Today’s Wonder of the Day was inspired by braden. braden Wonders, “What states don't have national parks?” Thanks for WONDERing with us, braden!
Although the National Park Service began in 1916, the concept to set up these nature preserves started long before then. As soon as 1832, artist George Catlin thought about how America’s westward spread would change the country’s wildlife and wilderness spaces. He hoped “a nation’s park” managed by the government might be the answer.
The idea of setting aside large pieces of land for the public was unheard of at the time. Most settlers wished to own new land they could develop or use for its resources.
The idea of saving these lands slowly gained notice, though. In 1864, Congress gave Yosemite Valley to California to keep as a state park. Yosemite soon inspired people to seek these safeguards for other areas.
On March 1, 1872, President Ulysses S. Grant named Yellowstone as the country’s first national park. This big milestone was the first time the federal government set aside land “for the benefit and enjoyment of the people.”
Over the next 40 years, they set aside more tracts of land. There was no organized system of national parks, though, until President Woodrow Wilson signed the Organic Act on August 25, 1916. This Act set up the National Park Service.
The logo for the National Park Service has a lot of symbolism. A Sequoia tree and a bison portray plants and wildlife. The mountains and water depict scenic and recreational values. Shaped like an arrowhead, the outline shows historical and archeological values.
Today, the National Park Service handles a country-wide system. Each site has cultural, scientific, scenic, or historic value. In all, the National Park Service runs 423 areas that total over 85 million acres in every state.
Only about half the states have large national parks like Yellowstone or Glacier National Park. Many fall into one of the other 19 groups the National Park Service uses to describe them. They include monuments, battlefields, military parks, historical parks, and historic sites. They also include lakeshores, seashores, recreation areas, scenic rivers and trails.

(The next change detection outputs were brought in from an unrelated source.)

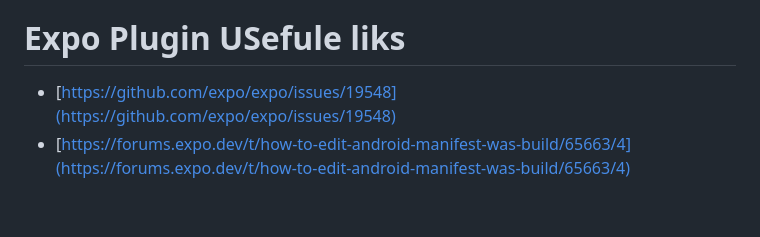
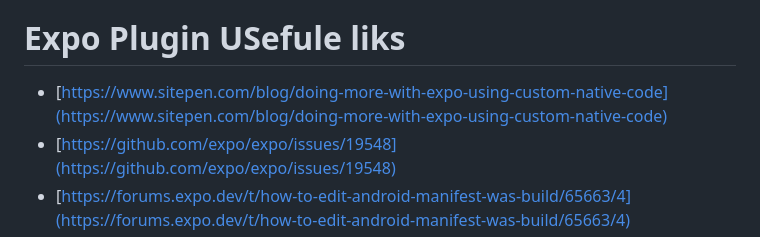
Before and after one commit to okpalaChidiebere/reactnd-understanding-expo-modules, a Markdown page: README.md, the part around the change. GitHub-like rendering; blank space fills up the shorter version.

```diff
--- a/README.md
+++ b/README.md
@@ -23,6 +23,7 @@ Sometimes a React Native app needs to access a native platform API, or some feat
 
 # Expo Plugin USefule liks
 
+- [https://www.sitepen.com/blog/doing-more-with-expo-using-custom-native-code](https://www.sitepen.com/blog/doing-more-with-expo-using-custom-native-code)
 - [https://github.com/expo/expo/issues/19548](https://github.com/expo/expo/issues/19548)
 - [https://forums.expo.dev/t/how-to-edit-android-manifest-was-build/65663/4](https://forums.expo.dev/t/how-to-edit-android-manifest-was-build/65663/4)
 - [https://forums.expo.dev/t/app-json-meta-data-android-name-asset-statements/70994/3](https://forums.expo.dev/t/app-json-meta-data-android-name-asset-statements/70994/3)
```
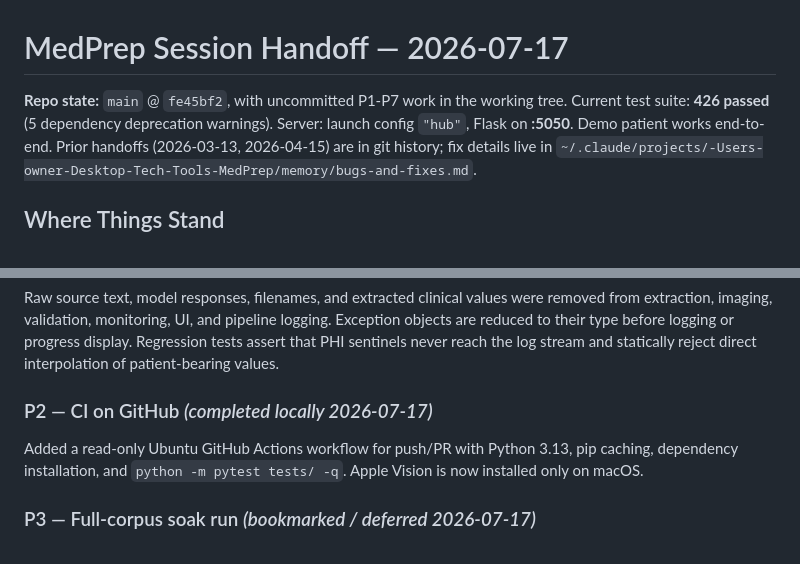
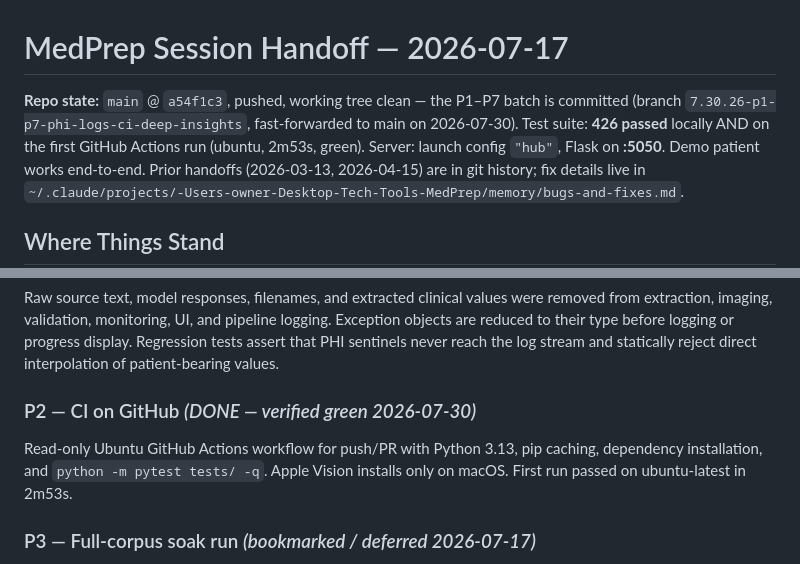
Before and after one commit to arturo-natella/clinical-intelligence-hub, a Markdown page: HANDOFF.md, 2 parts joined by grey strips. Drawn GitHub-style.

Commit message:
docs: HANDOFF — P1-P7 batch committed and pushed; first CI run green
Co-Authored-By: Claude Fable 5 <noreply@anthropic.com>

```diff
--- a/HANDOFF.md
+++ b/HANDOFF.md
@@ -1,7 +1,9 @@
 # MedPrep Session Handoff — 2026-07-17
 
-**Repo state:** `main` @ `fe45bf2`, with uncommitted P1-P7 work in the working
-tree. Current test suite: **426 passed** (5 dependency deprecation warnings).
+**Repo state:** `main` @ `a54f1c3`, pushed, working tree clean — the P1–P7 batch
+is committed (branch `7.30.26-p1-p7-phi-logs-ci-deep-insights`, fast-forwarded to
+main on 2026-07-30). Test suite: **426 passed** locally AND on the first GitHub
+Actions run (ubuntu, 2m53s, green).
 Server: launch config `"hub"`, Flask on **:5050**. Demo patient works end-to-end.
 Prior handoffs (2026-03-13, 2026-04-15) are in git history; fix details live in
 `~/.claude/projects/-Users-owner-Desktop-Tech-Tools-MedPrep/memory/bugs-and-fixes.md`.
@@ -32,10 +34,10 @@ logging. Exception objects are reduced to their type before logging or progress
 display. Regression tests assert that PHI sentinels never reach the log stream
 and statically reject direct interpolation of patient-bearing values.
 
-### P2 — CI on GitHub  *(completed locally 2026-07-17)*
-Added a read-only Ubuntu GitHub Actions workflow for push/PR with Python 3.13,
-pip caching, dependency installation, and `python -m pytest tests/ -q`.
-Apple Vision is now installed only on macOS.
+### P2 — CI on GitHub  *(DONE — verified green 2026-07-30)*
+Read-only Ubuntu GitHub Actions workflow for push/PR with Python 3.13, pip
+caching, dependency installation, and `python -m pytest tests/ -q`. Apple
+Vision installs only on macOS. First run passed on ubuntu-latest in 2m53s.
 
 ### P3 — Full-corpus soak run  *(bookmarked / deferred 2026-07-17)*
 The exact 7,278-page PDF is present, but no full run has completed. The prior
```
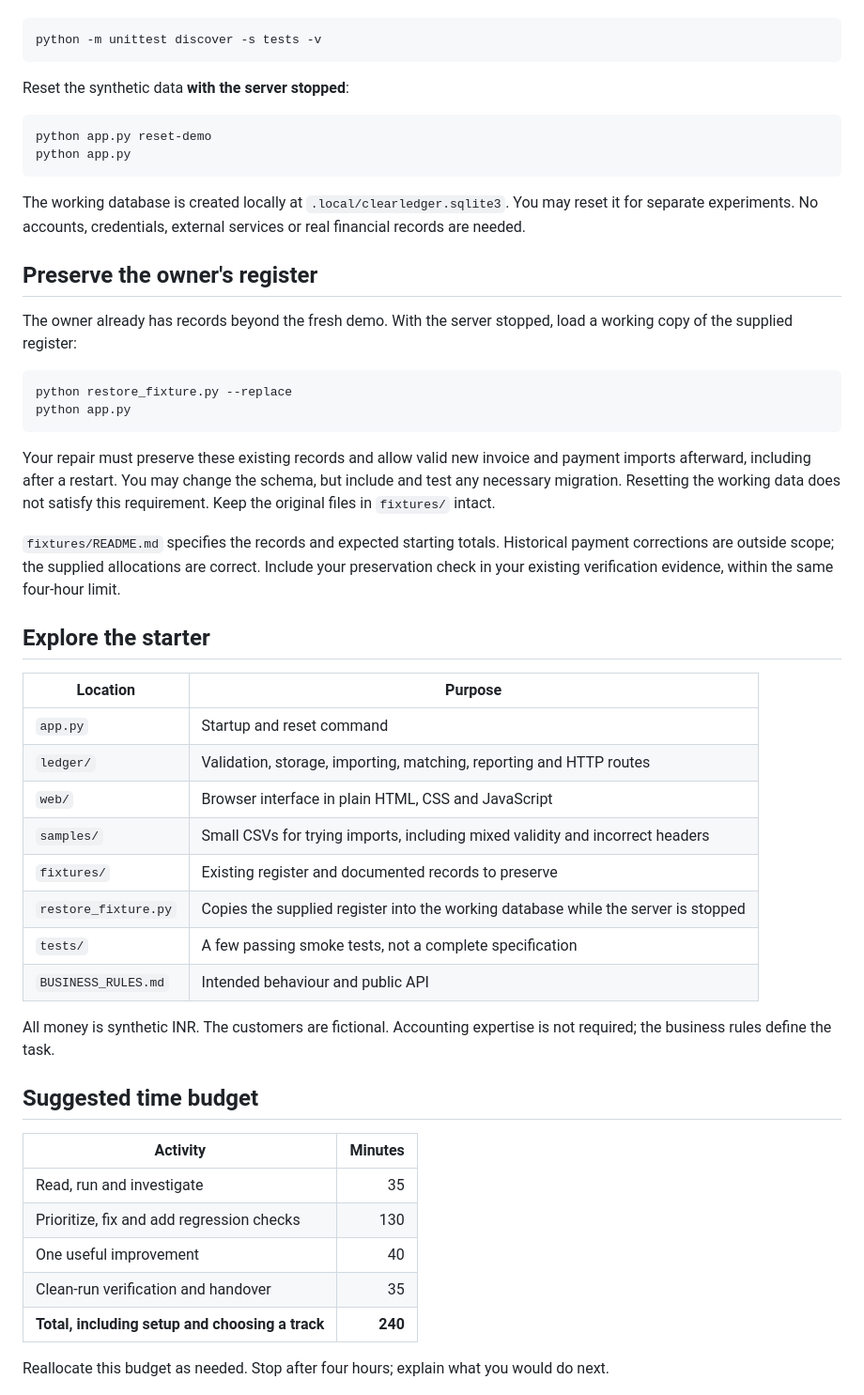
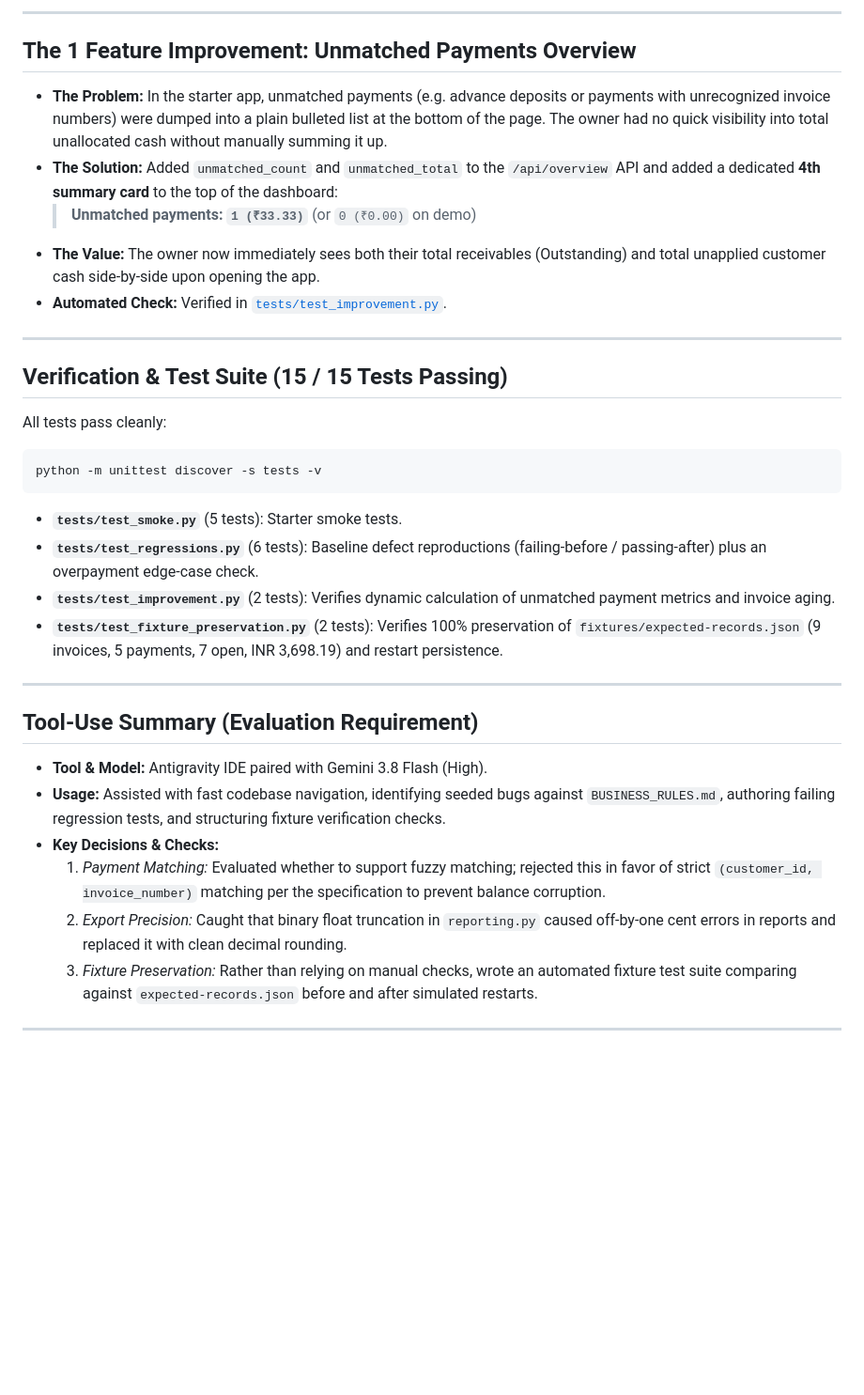
Before and after one commit to sohamgudewar/clearledger-track-a, a Markdown page: README.md, the part around one of its changes. Shown at 94% size. GitHub-like rendering; blank space fills up the shorter version.

````diff
--- a/README.md
+++ b/README.md
@@ -47,52 +52,37 @@ Run the existing tests:
+---
+
+## The 1 Feature Improvement: Unmatched Payments Overview
+
+* **The Problem:** In the starter app, unmatched payments (e.g. advance deposits or payments with unrecognized invoice numbers) were dumped into a plain bulleted list at the bottom of the page. The owner had no quick visibility into total unallocated cash without manually summing it up.
+* **The Solution:** Added `unmatched_count` and `unmatched_total` to the `/api/overview` API and added a dedicated **4th summary card** to the top of the dashboard:
+  > **Unmatched payments: `1 (₹33.33)`** (or `0 (₹0.00)` on demo)
+* **The Value:** The owner now immediately sees both their total receivables (Outstanding) and total unapplied customer cash side-by-side upon opening the app.
+* **Automated Check:** Verified in [`tests/test_improvement.py`](tests/test_improvement.py).
+
+---
+
+## Verification & Test Suite (15 / 15 Tests Passing)
+
+All tests pass cleanly:
+```bash
 python -m unittest discover -s tests -v
 ```
 
-Reset the synthetic data **with the server stopped**:
+* **`tests/test_smoke.py`** (5 tests): Starter smoke tests.
+* **`tests/test_regressions.py`** (6 tests): Baseline defect reproductions (failing-before / passing-after) plus an overpayment edge-case check.
+* **`tests/test_improvement.py`** (2 tests): Verifies dynamic calculation of unmatched payment metrics and invoice aging.
+* **`tests/test_fixture_preservation.py`** (2 tests): Verifies 100% preservation of `fixtures/expected-records.json` (9 invoices, 5 payments, 7 open, INR 3,698.19) and restart persistence.
 
-```text
-python app.py reset-demo
-python app.py
-```
+---
 
-The working database is created locally at `.local/clearledger.sqlite3`. You may reset it for separate experiments. No accounts, credentials, external services or real financial records are needed.
+## Tool-Use Summary (Evaluation Requirement)
 
-## Preserve the owner's register
+* **Tool & Model:** Antigravity IDE paired with Gemini 3.8 Flash (High).
+* **Usage:** Assisted with fast codebase navigation, identifying seeded bugs against `BUSINESS_RULES.md`, authoring failing regression tests, and structuring fixture verification checks.
+* **Key Decisions & Checks:**
+  1. *Payment Matching:* Evaluated whether to support fuzzy matching; rejected this in favor of strict `(customer_id, invoice_number)` matching per the specification to prevent balance corruption.
+  2. *Export Precision:* Caught that binary float truncation in `reporting.py` caused off-by-one cent errors in reports and replaced it with clean decimal rounding.
+  3. *Fixture Preservation:* Rather than relying on manual checks, wrote an automated fixture test suite comparing against `expected-records.json` before and after simulated restarts.
 
-The owner already has records beyond the fresh demo. With the server stopped, load a working copy of the supplied register:
+---
 
-```text
-python restore_fixture.py --replace
-python app.py
-```
-
-Your repair must preserve these existing records and allow valid new invoice and payment imports afterward, including after a restart. You may change the schema, but include and test any necessary migration. Resetting the working data does not satisfy this requirement. Keep the original files in `fixtures/` intact.
-
-`fixtures/README.md` specifies the records and expected starting totals. Historical payment corrections are outside scope; the supplied allocations are correct. Include your preservation check in your existing verification evidence, within the same four-hour limit.
-
-## Explore the starter
-
-| Location | Purpose |
-| --- | --- |
-| `app.py` | Startup and reset command |
-| `ledger/` | Validation, storage, importing, matching, reporting and HTTP routes |
-| `web/` | Browser interface in plain HTML, CSS and JavaScript |
-| `samples/` | Small CSVs for trying imports, including mixed validity and incorrect headers |
-| `fixtures/` | Existing register and documented records to preserve |
-| `restore_fixture.py` | Copies the supplied register into the working database while the server is stopped |
-| `tests/` | A few passing smoke tests, not a complete specification |
-| `BUSINESS_RULES.md` | Intended behaviour and public API |
-
-All money is synthetic INR. The customers are fictional. Accounting expertise is not required; the business rules define the task.
-
-## Suggested time budget
-
-| Activity | Minutes |
-| --- | ---: |
-| Read, run and investigate | 35 |
-| Prioritize, fix and add regression checks | 130 |
-| One useful improvement | 40 |
-| Clean-run verification and handover | 35 |
-| **Total, including setup and choosing a track** | **240** |
-
-Reallocate this budget as needed. Stop after four hours; explain what you would do next.
-
````
Also changed, not shown: other parts of README.md (+39 -48 lines), HANDOVER.md (+2 -3 lines).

And the White House, too!
Some WONDERful facts about national parks:
In 2021, there were over 297 million visitors to the national parks—a record year.
Almost 16 million visits to the Blue Ridge Parkway occurred in 2021, earning the spot of most visited. With just over 14 million visits, the Great Smoky Mountains National Park came in second.
Standards: CCRA.R.1, CCRA.R.5, CCRA.R.9, CCRA.R.10, CCRA.L.3, CCRA.L.4, CCRA.L.5, CCRA.L.6, CCRA.SL.1, CCRA.SL.2, CCRA.SL.3, CCRA.W.3, CCRA.W.4, C3.D2.Geo.6